The so-called FORTIS exoskeleton is an unpowered, lightweight exoskeleton that increases an operator’s strength and endurance by transferring the weight of heavy loads from the user’s body directly to the ground, said Adam Miller, director of new initiatives at Lockheed Martin Missiles and Fire Control.
“We’ve been working on exoskeleton technology for over five years. There is interest in enhancing productivity and reducing the time a ship might need to be maintained,” he said.
Alongside FORTIS, the Navy is also examining and testing other domestic exoskeleton developers equipment, Suzanna Brugler, a Navy spokeswoman said.
U.S. Special Operation Command has also started researching the potential use of exoskeletons for the command’s planned Iron Man suit that would provide operators with super human strength on the battlefield. This is a separate program but an example of exoskeletons filtering into day-to-day military operations.
The units are manufactured at a Lockheed facility in Orlando, Fla. The purchase follows a two-year developmental assessment period with the exoskeletons at the Navy ship yards in Norfolk, Va., and Puget Sound, Wash.
“Ship maintenance often requires use of heavy tools, such as grinders, riveters or sandblasters,” said Miller. “Those tools take a toll on operators due to the tools’ weight and the tight areas where they are sometimes used. By wearing the FORTIS exoskeleton, operators can hold the weight of those heavy tools for extended periods of time with reduced fatigue.”
With the FORTIS exoskeleton, a shipyard worker can hold a 30-pound piece of equipment in place for much longer periods of time without needing to rest, greatly increasing productivity, he added.
“Think about holding 30 pounds extended away from your body. Most people cannot do that for three minutes. With an exoskeleton, they just have their hands out in front of them so they can hold the tool for much longer periods of time. They might be able to work 15 to 20 minutes before needing a rest. You can hold your arms out a lot longer than you can hold out 30 pounds,” Miller said.
The FORTIS purchase follows a two-year developmental period where various exoskeleton technologies were assessed at Navy shipyards in Norfolk, Va. and Puget Sound, Wash., Navy officials said.
“The Navy plans to introduce exoskeleton technology in Naval shipyards, first with a focus on ship maintenance and repair work. As the Navy gains experience with exoskeleton technology, it plans on developing enhanced exoskeletons that will be employed in other challenging work environments beyond Naval shipyards,” said Michael Wade, engineer with the Naval Surface Warfare Center, Carderock Division.

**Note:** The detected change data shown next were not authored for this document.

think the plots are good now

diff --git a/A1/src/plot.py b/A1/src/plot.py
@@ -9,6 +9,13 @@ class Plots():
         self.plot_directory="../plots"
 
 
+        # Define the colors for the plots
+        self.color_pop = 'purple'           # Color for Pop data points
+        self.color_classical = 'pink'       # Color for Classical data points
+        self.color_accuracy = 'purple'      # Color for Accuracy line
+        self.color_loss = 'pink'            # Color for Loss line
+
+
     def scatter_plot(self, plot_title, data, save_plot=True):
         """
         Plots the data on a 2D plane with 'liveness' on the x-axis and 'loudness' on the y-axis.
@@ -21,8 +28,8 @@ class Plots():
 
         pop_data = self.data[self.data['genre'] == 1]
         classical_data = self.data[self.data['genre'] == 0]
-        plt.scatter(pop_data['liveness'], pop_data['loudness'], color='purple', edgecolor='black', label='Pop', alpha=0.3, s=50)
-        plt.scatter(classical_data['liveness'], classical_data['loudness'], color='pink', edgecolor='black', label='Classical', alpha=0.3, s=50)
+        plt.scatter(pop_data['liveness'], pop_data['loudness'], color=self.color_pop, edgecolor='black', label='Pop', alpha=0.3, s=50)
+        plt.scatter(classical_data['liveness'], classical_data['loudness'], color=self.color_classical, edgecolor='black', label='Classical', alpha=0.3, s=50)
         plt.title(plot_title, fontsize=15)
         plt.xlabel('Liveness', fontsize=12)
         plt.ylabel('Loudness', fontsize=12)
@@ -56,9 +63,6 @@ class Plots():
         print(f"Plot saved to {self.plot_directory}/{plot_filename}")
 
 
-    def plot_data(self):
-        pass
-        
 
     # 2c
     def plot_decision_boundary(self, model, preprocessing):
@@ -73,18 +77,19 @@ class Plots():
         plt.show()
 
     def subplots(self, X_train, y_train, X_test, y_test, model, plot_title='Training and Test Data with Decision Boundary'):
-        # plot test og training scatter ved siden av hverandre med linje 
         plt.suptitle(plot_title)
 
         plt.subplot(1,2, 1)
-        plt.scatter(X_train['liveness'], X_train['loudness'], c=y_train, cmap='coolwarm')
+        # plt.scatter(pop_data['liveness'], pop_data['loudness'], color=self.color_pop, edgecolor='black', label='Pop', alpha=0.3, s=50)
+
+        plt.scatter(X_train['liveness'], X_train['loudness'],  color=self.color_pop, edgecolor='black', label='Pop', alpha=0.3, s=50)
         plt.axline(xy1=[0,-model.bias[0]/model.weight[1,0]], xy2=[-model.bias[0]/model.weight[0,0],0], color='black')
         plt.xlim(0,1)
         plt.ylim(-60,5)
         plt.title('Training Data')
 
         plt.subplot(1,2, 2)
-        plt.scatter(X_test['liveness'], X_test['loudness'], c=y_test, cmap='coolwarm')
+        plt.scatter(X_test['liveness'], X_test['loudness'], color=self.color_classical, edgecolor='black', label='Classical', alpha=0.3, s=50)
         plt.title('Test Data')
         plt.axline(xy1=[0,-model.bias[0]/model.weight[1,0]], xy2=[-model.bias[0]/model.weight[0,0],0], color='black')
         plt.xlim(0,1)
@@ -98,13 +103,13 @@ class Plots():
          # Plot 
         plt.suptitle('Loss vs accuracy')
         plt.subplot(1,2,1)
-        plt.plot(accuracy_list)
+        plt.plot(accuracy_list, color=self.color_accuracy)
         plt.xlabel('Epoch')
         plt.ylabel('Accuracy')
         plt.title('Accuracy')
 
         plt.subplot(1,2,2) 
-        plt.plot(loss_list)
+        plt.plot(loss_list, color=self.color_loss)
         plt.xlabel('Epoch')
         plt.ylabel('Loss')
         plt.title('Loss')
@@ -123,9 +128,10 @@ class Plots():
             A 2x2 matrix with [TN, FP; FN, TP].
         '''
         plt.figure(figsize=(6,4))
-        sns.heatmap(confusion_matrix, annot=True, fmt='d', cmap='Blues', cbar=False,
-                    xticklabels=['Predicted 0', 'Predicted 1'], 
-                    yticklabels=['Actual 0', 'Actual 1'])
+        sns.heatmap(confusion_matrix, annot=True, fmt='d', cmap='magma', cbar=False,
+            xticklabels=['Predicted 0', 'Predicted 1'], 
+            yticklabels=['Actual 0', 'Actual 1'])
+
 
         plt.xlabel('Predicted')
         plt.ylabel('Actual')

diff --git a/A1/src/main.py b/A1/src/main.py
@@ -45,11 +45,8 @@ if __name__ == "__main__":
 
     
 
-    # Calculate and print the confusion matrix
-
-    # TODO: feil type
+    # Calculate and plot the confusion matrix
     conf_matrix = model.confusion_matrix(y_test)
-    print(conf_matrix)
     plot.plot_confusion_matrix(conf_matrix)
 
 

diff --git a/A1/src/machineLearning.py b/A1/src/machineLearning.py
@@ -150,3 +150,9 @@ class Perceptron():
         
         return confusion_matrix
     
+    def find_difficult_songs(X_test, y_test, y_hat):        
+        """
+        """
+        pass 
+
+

The 30-pound FORTIS, which is designed ergonomically to move with the body of the operator, is configured to shift the weight of the tool from the person to the exoskeleton itself.
“When a worker is riveting, he is not holding the riveter. He is operating it as if his hands are out in front of him holding nothing,” Miller explained. “Everything is mechanically connected down to the ground – the person has the mobility of a person who did not have the exoskeleton but his productivity is enhanced because he is not carrying or holding the load. Productivity is increased 2 to 20 times.”
FORTIS could be used for riveting, grinding, sanding or any instance wherein a worker needs to hold or suspend a heavy tool while working.
The exoskeletons were purchased by the Office of the Secretary of Defense for the Navy through the National Center for Manufacturing Sciences, a Michigan-based technology non-profit organization. The exoskeletons being evaluated by the Navy will form the basis of a special test and evaluation period slated to run from September of this year through February of 2015, Miller and Navy officials added.
Wade said the exoskeleton reduces worker fatigue, improves worker productivity and mitigates strain-related injuries.